Extract from the Minutes of the Continental Congress
Monday, September 9, 1776

Resolved, That a committee of five be appointed to hear the parties on the appeal against the verdict and sentence of condemnation passed against the schooner Thistle and her cargo.1


The members chosen, Mr. Stockton,2 Mr. Huntington, Mr. Paine, Mr. Wilson, and Mr. Stone.3

Printed in Journals of the Continental Congress, 5:747.


The Thistle, Charles Roberts master, a “schooner from Pensacola, loaded with flour and lumber, and about 200 half joes” and bound for Grenada, was taken on Apr. 30, 1776, by the Pennsylvania privateer sloop Congress, George McAroy commander. The Admiralty Court of Pennsylvania condemned the Thistle on July 1, but the decision was appealed and overturned on Sept. 17. As a result, Congress resolved on Sept. 25 “that a passport and safe conduct be granted to Charles Roberts, master of the schooner Thistle, for himself and the said schooner, for the space of 60 days” (Naval Documents of the American Revolution, 5:73, 401, 6:992–993).


Richard Stockton (1730–1781), a New Jersey lawyer, was a 1748 graduate of the College of New Jersey. He joined the New Jersey Council in 1768 and in 1774 received a commission as one of the justices of the supreme court. On June 22, 1776, he was elected as a delegate to the Continental Congress; he arrived in time for the final debates on independence and became one of the signers of the Declaration. During the latter part of 1776 Stockton was an active committeeman in Congress. He was in New Jersey late that year as part of a committee visiting the Northern Army when the British army invaded the state and captured him. Stockton was imprisoned in New York. Although eventually released, he was an invalid for the rest of his life ( DAB ).
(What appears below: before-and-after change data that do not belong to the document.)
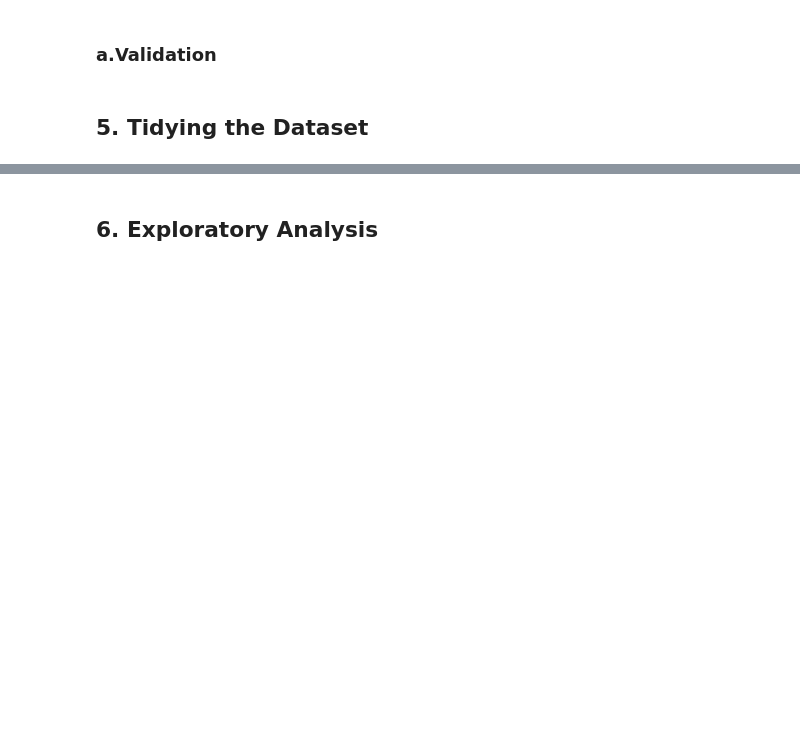
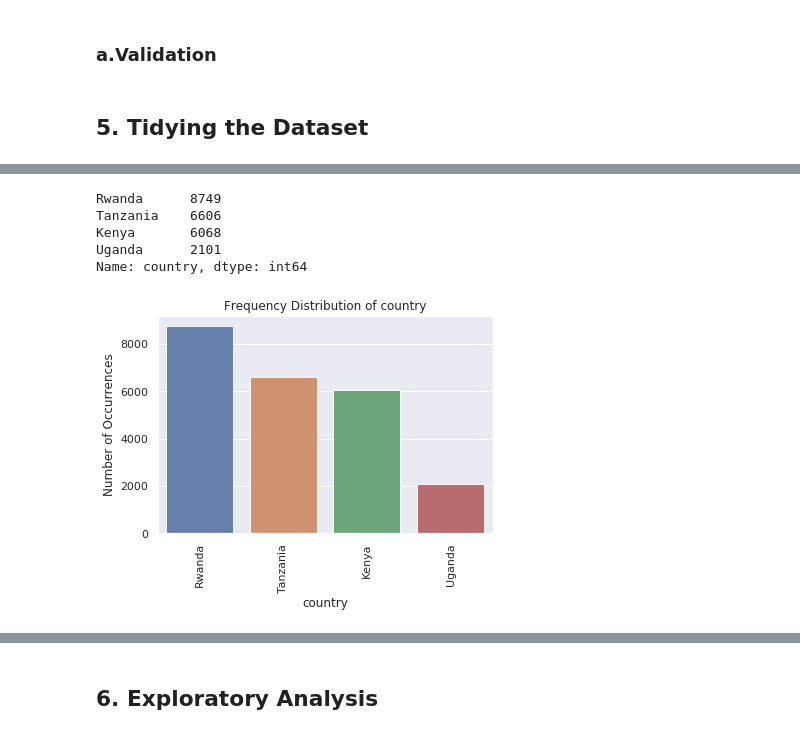
Before and after one commit to abel-keya/Core_W2_Independent_Project_Abel_Keya, a Jupyter notebook: Moringa_Data_Science_Core_W2_Independent_Project_Abel_Keya_Python_Notebook.ipynb, the cells around one changed output, grey strips where cells are left out. Drawn from its saved outputs; the diff is of its cells as text; code cells hidden in the pictures; blank space fills up the shorter version.

```diff
--- a/Moringa_Data_Science_Core_W2_Independent_Project_Abel_Keya_Python_Notebook.ipynb
+++ b/Moringa_Data_Science_Core_W2_Independent_Project_Abel_Keya_Python_Notebook.ipynb
@@ -126,0 +176,15 @@ Making sure your data matches something outside of the dataset is very important
+# %%
+#Impute the values:
+#	fill missing data with the column mode
+from statistics import *
+data2['hasabankaccount'].fillna(mode(data2['hasabankaccount']), inplace=True)
+data2['country'].fillna(mode(data2['country']), inplace=True)
+data2['typeoflocation'].fillna(mode(data2['typeoflocation']), inplace=True)
+data2['cellphoneaccess'].fillna(mode(data2['cellphoneaccess']), inplace=True)
+data2['householdsize'].fillna(mode(data2['householdsize']), inplace=True)
+data2['respondentage'].fillna(mode(data2['respondentage']), inplace=True)
+data2['genderofrespondent'].fillna(mode(data2['genderofrespondent']), inplace=True)
+data2['therelathipwithhead'].fillna(mode(data2['therelathipwithhead']), inplace=True)
+data2['maritalstatus'].fillna(mode(data2['maritalstatus']), inplace=True)
+data2['levelofeducuation'].fillna(mode(data2['levelofeducuation']), inplace=True)
+data2['typeofjob'].fillna(mode(data2['typeofjob']), inplace=True)
@@ -126,0 +223,24 @@ Making sure your data matches something outside of the dataset is very important
+# %%
+#checking the distribution of categorical levels in each column
+print(data2['country'].value_counts())
+# %% [output]
+Rwanda      8749
+Tanzania    6606
+Kenya       6068
+Uganda      2101
+Name: country, dtype: int64
+# %%
+#plot a barplot of the frequency distribution of a categorical feature using the seaborn package, which shows the frequency distribution of the 'Type of Job' column
+%matplotlib inline
+import seaborn as sns
+import matplotlib.pyplot as plt
+country_count = data2['country'].value_counts()
+sns.set(style="darkgrid")
+sns.barplot(country_count.index, country_count.values, alpha=0.9)
+plt.title('Frequency Distribution of country')
+plt.ylabel('Number of Occurrences', fontsize=12)
+plt.xlabel('country', fontsize=12)
+plt.xticks(rotation=90)
+plt.show()
+# %% [output]
+[figure, added]
```
Also changed, not shown: parts of 67 cells of this notebook.
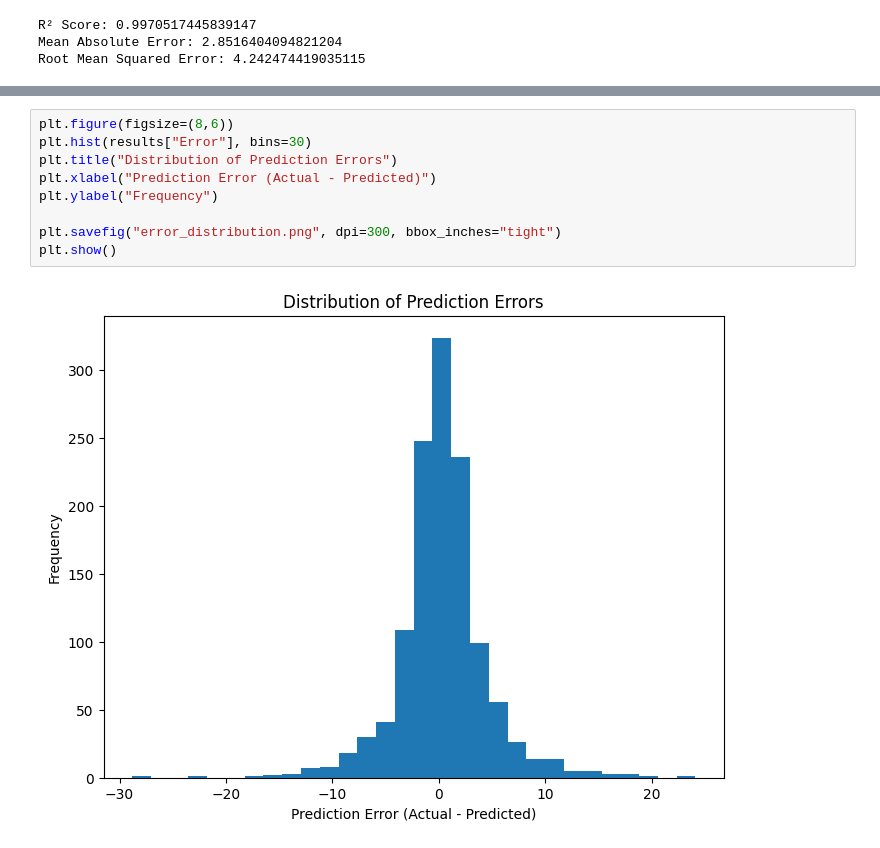
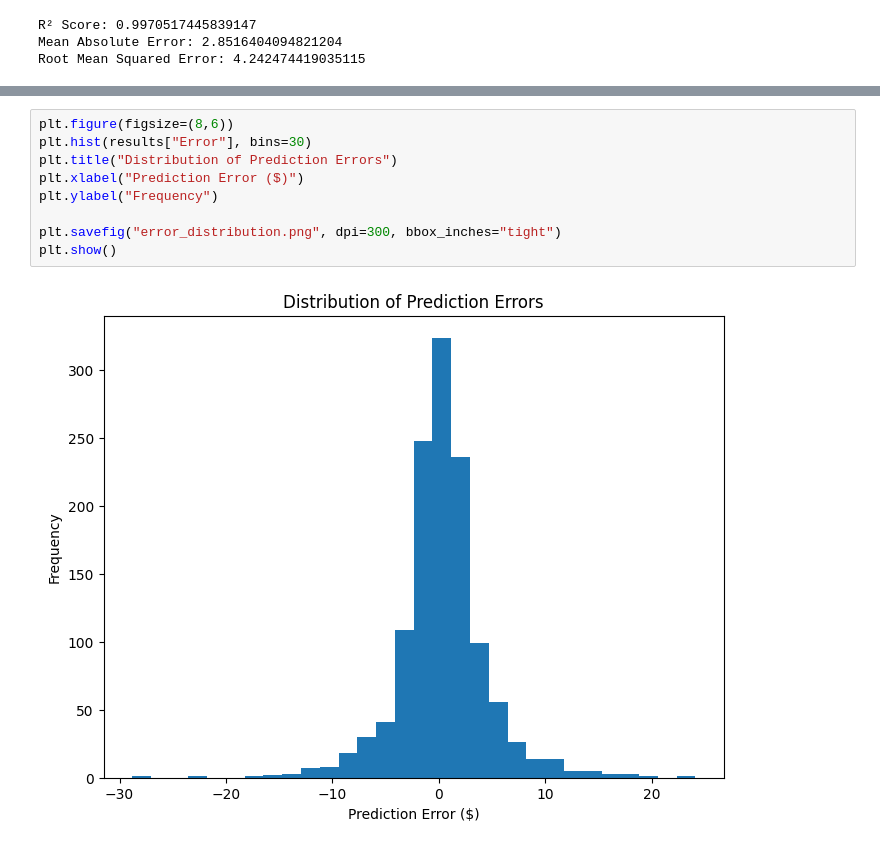
Before and after one commit to Jeffrey-AI-research/Stock-Market-Predictions-AI-Research, a Jupyter notebook: Stock_Market_Predictions_AI_Research_(LR_Revision_2).ipynb, the cells around one changed output, grey strips where cells are left out. Cells and saved outputs as stored; diff of their text form.

```diff
--- a/Stock_Market_Predictions_AI_Research_(LR_Revision_2).ipynb
+++ b/Stock_Market_Predictions_AI_Research_(LR_Revision_2).ipynb
@@ -217,11 +225,11 @@ plt.show()
 # %%
 plt.figure(figsize=(8,6))
 plt.hist(results["Error"], bins=30)
 plt.title("Distribution of Prediction Errors")
-plt.xlabel("Prediction Error (Actual - Predicted)")
+plt.xlabel("Prediction Error ($)")
 plt.ylabel("Frequency")
 
 plt.savefig("error_distribution.png", dpi=300, bbox_inches="tight")
 plt.show()
 # %% [output]
-[figure, old version]
+[figure, new version]
```
Also changed, not shown: parts of 4 cells of this notebook.
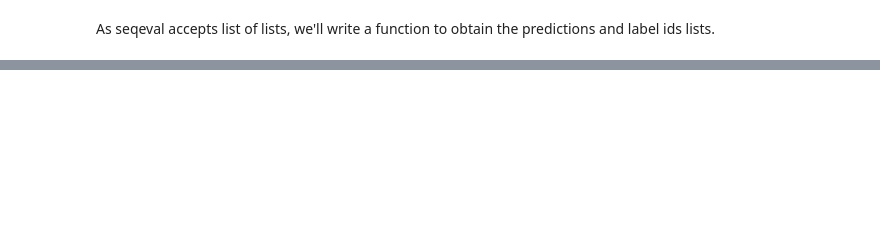
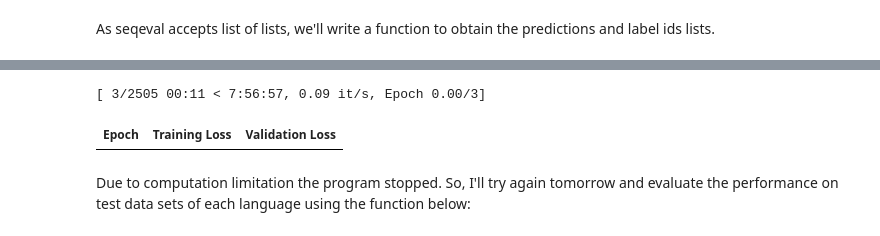
Before and after one commit to damayantinaik/Fine-tune-model, a Jupyter notebook: Fine_tuning_Multilingual_NER_LLM_model.ipynb, the cells around one changed output, grey strips where cells are left out. Drawn from its saved outputs; the diff is of its cells as text; code cells hidden in the pictures; blank space fills up the shorter version.

```diff
--- a/Fine_tuning_Multilingual_NER_LLM_model.ipynb
+++ b/Fine_tuning_Multilingual_NER_LLM_model.ipynb
@@ -546,0 +703,11 @@ With fine-tuning the performance of the model significantly increased and we obt
+# %%
+from datasets import concatenate_datasets
+
+def concatenate_splits(corpora):
+    multi_corpus = DatasetDict()
+    for split in corpora[0].keys():
+        multi_corpus[split] = concatenate_datasets(
+            [corpus[split] for corpus in corpora]).shuffle(seed=42)
+    return multi_corpus
+# %%
+panx_de_fr_it_en_encoded = concatenate_splits([panx_de_encoded, panx_fr_encoded, panx_it_encoded, panx_en_encoded])
@@ -546,0 +731,19 @@ With fine-tuning the performance of the model significantly increased and we obt
+# %%
+training_args.logging_steps = (len(panx_de_fr_it_en_encoded["train"])/10) // batch_size
+# %%
+training_args.output_dir = "xlm-roberta-base-finetuned-panx-de-fr-it-en"
+
+trainer = Trainer(model_init = model_init,
+                  args = training_args,
+                  data_collator = data_collator,
+                  compute_metrics = compute_metrics,
+                  train_dataset = panx_de_fr_it_en_encoded["train"],
+                  eval_dataset = panx_de_fr_it_en_encoded["validation"],
+                  processing_class = xlmr_tokenizer)
+# %%
+trainer.train()
+# %% [output]
+[ 3/2505 00:11 < 7:56:57, 0.09 it/s, Epoch 0.00/3]
+| Epoch | Training Loss | Validation Loss |
+# %% [markdown]
+Due to computation limitation the program stopped. So, I'll try again tomorrow and evaluate the performance on test data sets of each language using the function below:
```
Also changed, not shown: parts of 48 cells of this notebook.
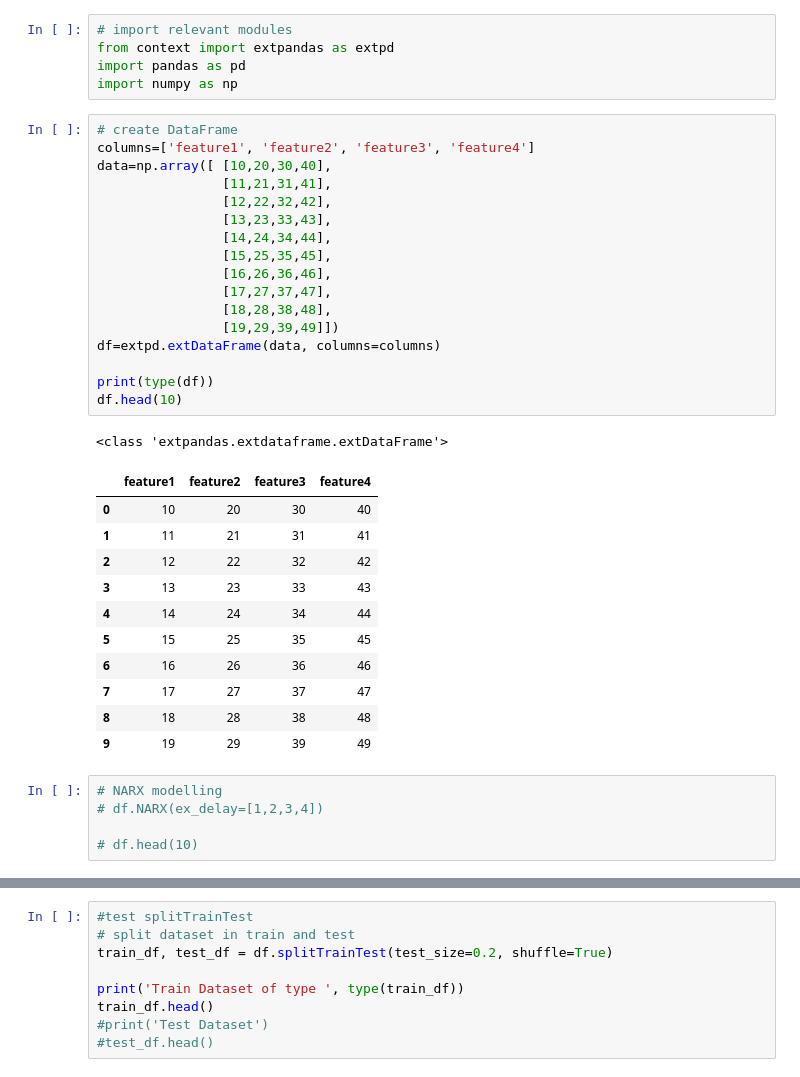
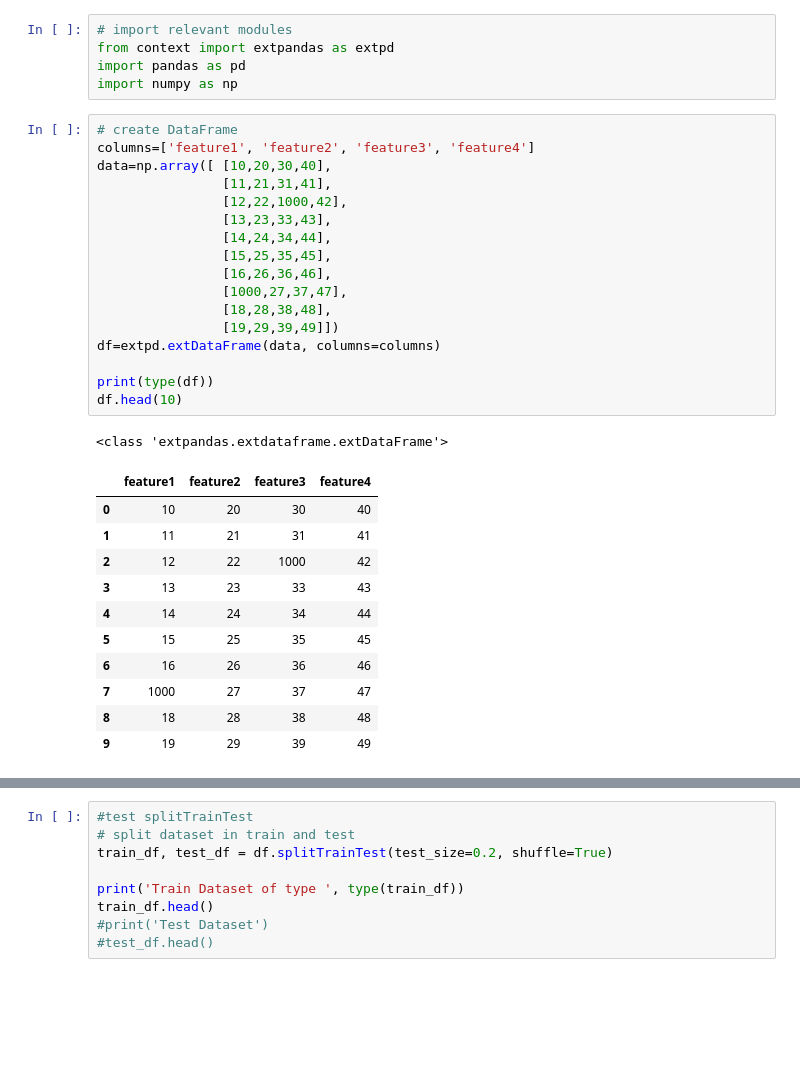
Before and after one commit to pietromosca1994/extPandas, a Jupyter notebook: examples/example.ipynb, the cells around one changed output, grey strips where cells are left out. Drawn from its saved outputs; the diff is of its cells as text; blank space fills up the shorter version.

```diff
--- a/examples/example.ipynb
+++ b/examples/example.ipynb
@@ -6,35 +6,30 @@ import numpy as np
 # %%
 # create DataFrame
 columns=['feature1', 'feature2', 'feature3', 'feature4']
 data=np.array([ [10,20,30,40],
                 [11,21,31,41],
-                [12,22,32,42],
+                [12,22,1000,42],
                 [13,23,33,43],
                 [14,24,34,44],
                 [15,25,35,45],
                 [16,26,36,46],
-                [17,27,37,47],
+                [1000,27,37,47],
                 [18,28,38,48],
                 [19,29,39,49]])
 df=extpd.extDataFrame(data, columns=columns)
 
 print(type(df))
 df.head(10)
 # %% [output]
 <class 'extpandas.extdataframe.extDataFrame'>
 |  | feature1 | feature2 | feature3 | feature4 |
 | 0 | 10 | 20 | 30 | 40 |
 | 1 | 11 | 21 | 31 | 41 |
-| 2 | 12 | 22 | 32 | 42 |
+| 2 | 12 | 22 | 1000 | 42 |
 | 3 | 13 | 23 | 33 | 43 |
 | 4 | 14 | 24 | 34 | 44 |
 | 5 | 15 | 25 | 35 | 45 |
 | 6 | 16 | 26 | 36 | 46 |
-| 7 | 17 | 27 | 37 | 47 |
+| 7 | 1000 | 27 | 37 | 47 |
 | 8 | 18 | 28 | 38 | 48 |
 | 9 | 19 | 29 | 39 | 49 |
-# %%
-# NARX modelling
-# df.NARX(ex_delay=[1,2,3,4])
-
-# df.head(10)
```
Also changed, not shown: parts of 5 cells of this notebook, 1 other file.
Thomas Stone (1743–1787) practiced law in Maryland from 1764. He was a member of the Continental Congress (1775, 1776, 1778, and 1784), signed the Declaration of Independence, and was an important member on the committee that framed the Articles of Confederation. He was later a member of the Maryland state senate ( DAB ).